Task description
In the entries below, filter for the word "html" and copy every matching line.

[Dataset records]
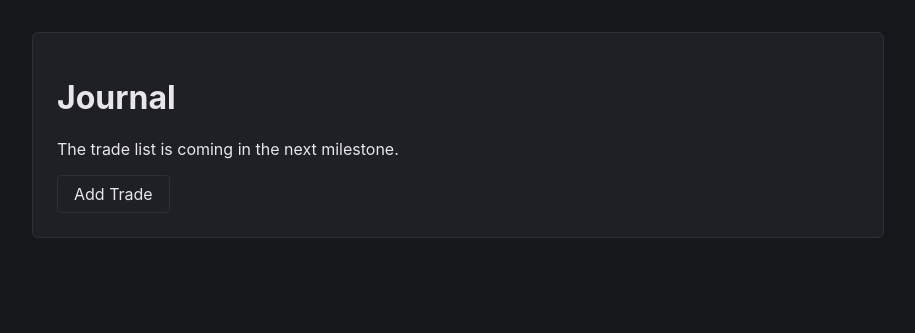
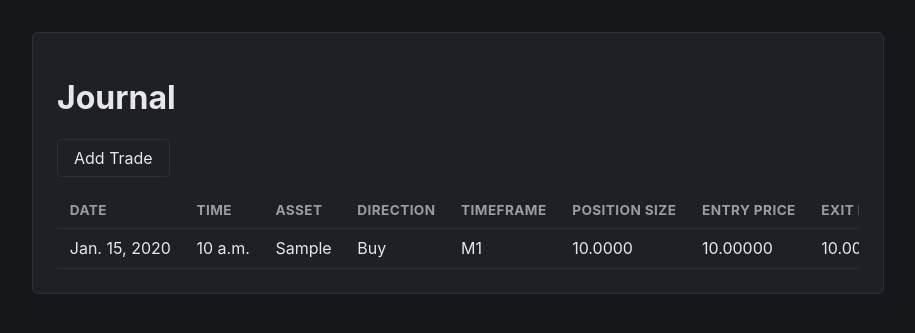
Before and after one commit to poria2899/trading_assistant, a Django app: page /journal/ in a window 1280 px wide. Shown: the part 51-384 px from the top of the page, without its empty margins (182-1097 px from the left). Run offline with Django 5.2, Linux system fonts and the light colour scheme; a user stored in the database is signed in; tables that the repository leaves empty hold one stand-in row (values such as "Sample post").

Commit message:
v 0.2.4.1

```diff
--- a/apps/journal/views.py
+++ b/apps/journal/views.py
@@ -8,12 +8,14 @@ from .models import Trade
 
 @login_required
 def index(request):
-    """Journal landing page.
+    """Journal landing page: the current user's trade list.
 
-    The trade list itself is a later milestone (Phase 2.4) — for now this
-    just links to Add Trade.
+    Ownership is enforced in the query itself (filter(user=request.user))
+    so this view can never return another user's trades. Ordering relies
+    on the Trade model's default ordering (-date, -time).
     """
-    return render(request, "journal/index.html")
+    trades = Trade.objects.filter(user=request.user)
+    return render(request, "journal/index.html", {"trades": trades})
 
 
 @login_required
--- a/static/css/base.css
+++ b/static/css/base.css
@@ -160,6 +160,35 @@ button, input[type="submit"] {
     border-radius: 4px;
 }
 
+.table-scroll {
+    overflow-x: auto;
+    margin-top: 1rem;
+}
+
+.trade-table {
+    width: 100%;
+    border-collapse: collapse;
+    white-space: nowrap;
+}
+
+.trade-table th,
+.trade-table td {
+    text-align: left;
+    padding: 0.6rem 0.8rem;
+    border-bottom: 1px solid var(--border);
+}
+
+.trade-table th {
+    color: var(--text-muted);
+    font-size: 0.85rem;
+    text-transform: uppercase;
+    letter-spacing: 0.03em;
+}
+
+.trade-table tbody tr:hover {
+    background: var(--bg);
+}
+
 fieldset {
     border: 1px solid var(--border);
     border-radius: 6px;
--- a/templates/journal/index.html
+++ b/templates/journal/index.html
@@ -5,9 +5,49 @@
 {% block content %}
 <div class="card">
     <h1>Journal</h1>
-    <p>The trade list is coming in the next milestone.</p>
     <div class="quick-links">
         <a href="{% url 'journal:add_trade' %}">Add Trade</a>
     </div>
+
+    {% if trades %}
+    <div class="table-scroll">
+        <table class="trade-table">
+            <thead>
+                <tr>
+                    <th>Date</th>
+                    <th>Time</th>
+                    <th>Asset</th>
+                    <th>Direction</th>
+                    <th>Timeframe</th>
+                    <th>Position Size</th>
+                    <th>Entry Price</th>
+                    <th>Exit Price</th>
+                    <th>Result</th>
+                    <th>Strategy</th>
+                    <th></th>
+                </tr>
+            </thead>
+            <tbody>
+                {% for trade in trades %}
+                <tr>
+                    <td>{{ trade.date }}</td>
+                    <td>{{ trade.time }}</td>
+                    <td>{{ trade.asset }}</td>
+                    <td>{{ trade.get_direction_display }}</td>
+                    <td>{{ trade.get_timeframe_display }}</td>
+                    <td>{{ trade.position_size }}</td>
+                    <td>{{ trade.entry_price }}</td>
+                    <td>{{ trade.exit_price|default_if_none:"—" }}</td>
+                    <td>{{ trade.get_result_display }}</td>
+                    <td>{{ trade.strategy|default:"—" }}</td>
+                    <td><a href="{% url 'journal:trade_detail' trade.pk %}">View</a></td>
+                </tr>
+                {% endfor %}
+            </tbody>
+        </table>
+    </div>
+    {% else %}
+    <p>No trades yet.</p>
+    {% endif %}
 </div>
 {% endblock %}
```
Also changed, not shown: apps/journal/tests.py (+77 -0 lines), package-lock.json (added).
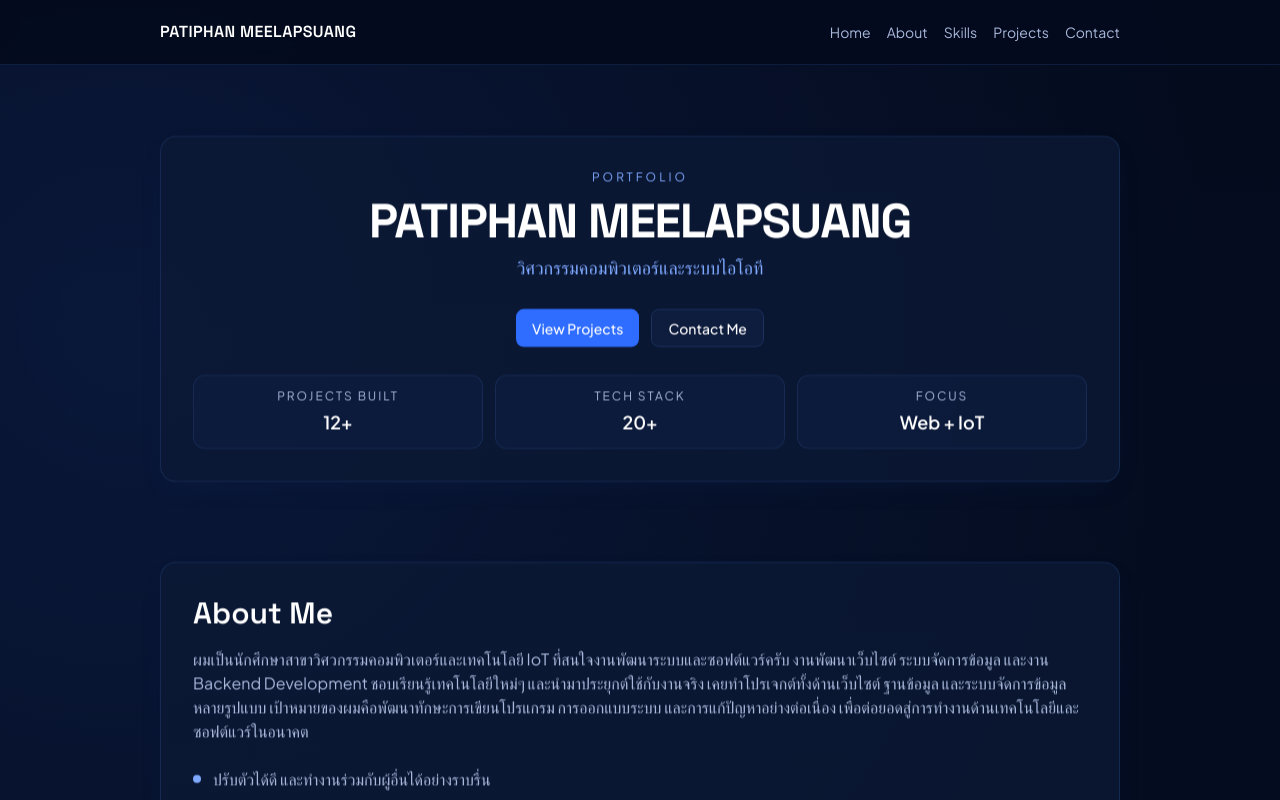
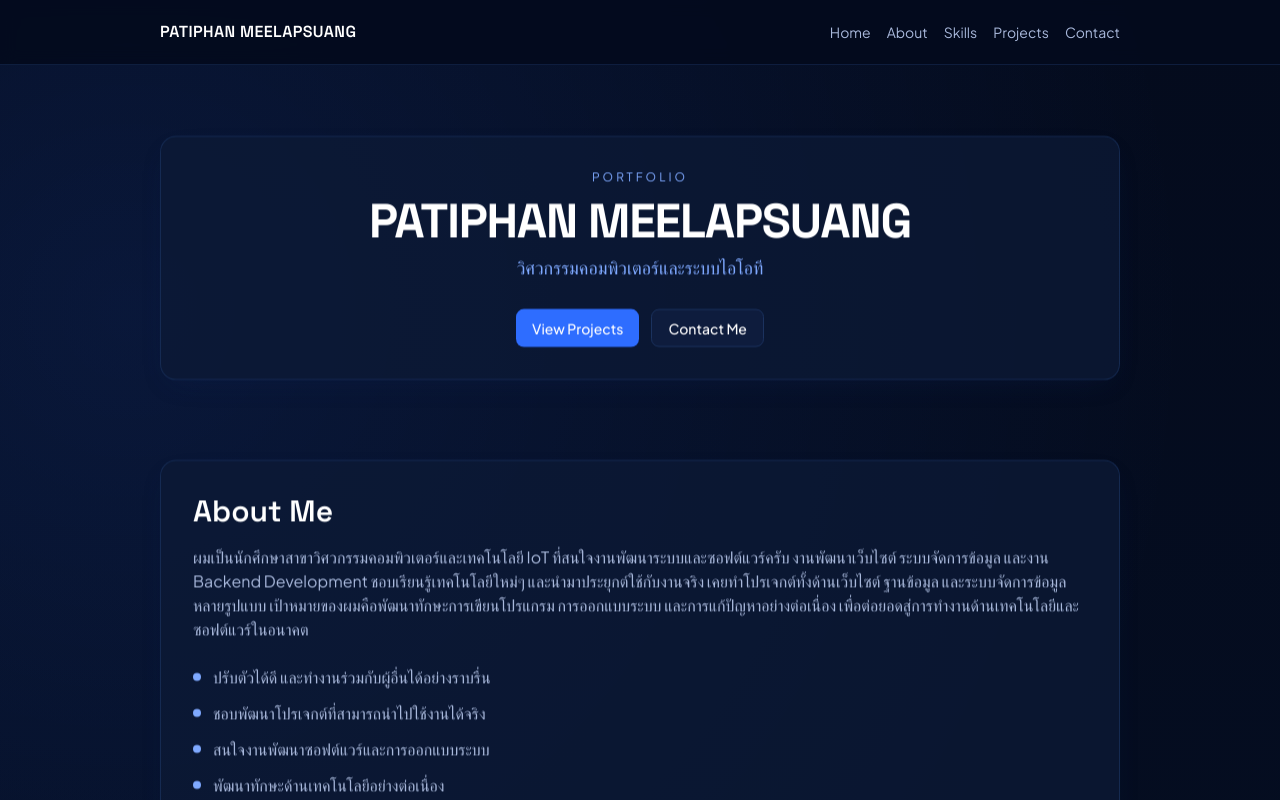
Before and after one commit to Numcha1/portfolio, a Next.js app: page / in a window 1280 px wide. Shown: the top 800 px of the page. Built offline with nearby package versions, Linux system fonts and the light colour scheme; no server answers; the database is empty.

Commit message:
update portfolio

```diff
--- a/src/components/sections/HeroSection.tsx
+++ b/src/components/sections/HeroSection.tsx
@@ -27,16 +27,6 @@ export const HeroSection = () => {
           </Link>
         </div>
 
-        {content.highlights.length > 0 ? (
-          <div className="mt-7 grid gap-3 sm:grid-cols-3">
-            {content.highlights.map((item) => (
-              <div key={item.label} className="rounded-xl border border-border/70 bg-surfaceAlt/60 p-3 text-center">
-                <p className="text-xs uppercase tracking-[0.16em] text-muted">{item.label}</p>
-                <p className="mt-1 text-lg font-semibold text-white">{item.value}</p>
-              </div>
-            ))}
-          </div>
-        ) : null}
       </Reveal>
     </section>
   );
```
Also changed, not shown: 1 other file (tests, documents, lock files or other folders).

Solution for this task
-    return render(request, "journal/index.html")
+    return render(request, "journal/index.html", {"trades": trades})
--- a/templates/journal/index.html
+++ b/templates/journal/index.html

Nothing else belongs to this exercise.